During my competitive cross-country running days it wasn’t uncommon for me to run five miles at five o’clock in the morning and another nine miles at nine o’clock at night, five days a week. I was competitive. I wanted to win races. And I was smart enough to know that if I dedicated myself to extra training, while my opponents were lounging or socializing, I would often be one step ahead of them when we crossed the finish line.
When I first started these early-morning and late-night runs, the experience was pretty overwhelming. My body didn’t want to cooperate—it ached and cramped up. My mind resisted—it came up with a laundry list of excuses. And I found that the only way to consistently endure the extra training was to disassociate my mind from my body, putting my mind somewhere else while my body ran.
Over time, I became quite proficient at doing this. I got so good at it, in fact, that I actually looked forward to running. Because when I ran, my mind was clear, my body was in rhythm, and I was at peace with the world… especially when nobody else was around. In the midst of what appeared to be a strenuous workout, both my mind and body were in soothingly tranquil states of being… similar to that of a deep meditation.
I don’t compete in races anymore, but I still run a few miles almost every day. And even though I have a flexible work schedule now, I typically still run in the wee hours of the morning or fairly late at night. Since my friends and family know I have a flexible schedule, most of them say I’m “weird” for running at such odd hours. I’ve tried to explain to them why I do it, and how it soothes my mind and body. But they can’t relate. So, I’m still just a “weirdo” in their eyes.

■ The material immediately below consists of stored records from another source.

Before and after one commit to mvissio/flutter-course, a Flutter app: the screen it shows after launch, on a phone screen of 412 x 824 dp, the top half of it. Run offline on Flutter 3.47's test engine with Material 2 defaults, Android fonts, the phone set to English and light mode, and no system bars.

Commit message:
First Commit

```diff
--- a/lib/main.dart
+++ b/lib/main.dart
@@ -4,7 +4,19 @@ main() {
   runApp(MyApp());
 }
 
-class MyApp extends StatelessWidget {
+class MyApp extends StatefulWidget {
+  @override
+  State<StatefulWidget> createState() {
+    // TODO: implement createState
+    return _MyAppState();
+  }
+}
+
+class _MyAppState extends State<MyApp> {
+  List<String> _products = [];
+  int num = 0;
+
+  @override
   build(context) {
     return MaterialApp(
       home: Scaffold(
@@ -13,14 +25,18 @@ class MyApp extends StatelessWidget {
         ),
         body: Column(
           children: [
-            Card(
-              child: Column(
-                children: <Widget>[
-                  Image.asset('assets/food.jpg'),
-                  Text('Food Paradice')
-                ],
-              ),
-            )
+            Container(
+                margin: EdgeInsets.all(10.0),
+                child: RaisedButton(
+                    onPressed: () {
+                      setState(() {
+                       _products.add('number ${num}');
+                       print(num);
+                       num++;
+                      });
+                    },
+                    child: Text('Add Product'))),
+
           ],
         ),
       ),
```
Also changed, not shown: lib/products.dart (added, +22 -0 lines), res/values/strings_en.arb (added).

Last night, after a long flight into San Diego to finalize some preparations for next month’s Think Better Live Better conference, I went running on the Pacific Beach boardwalk at 11:30 P.M. It was calm and quiet out—just the way I like it. I was about three miles into my run when a peculiar looking woman sitting on the boardwalk’s barrier wall shouted, “Hey, you!” and then waved me down. My first inclination was to just ignore her and continue running. But my curiosity got the best of me. So I stopped.
The woman was [Read more…]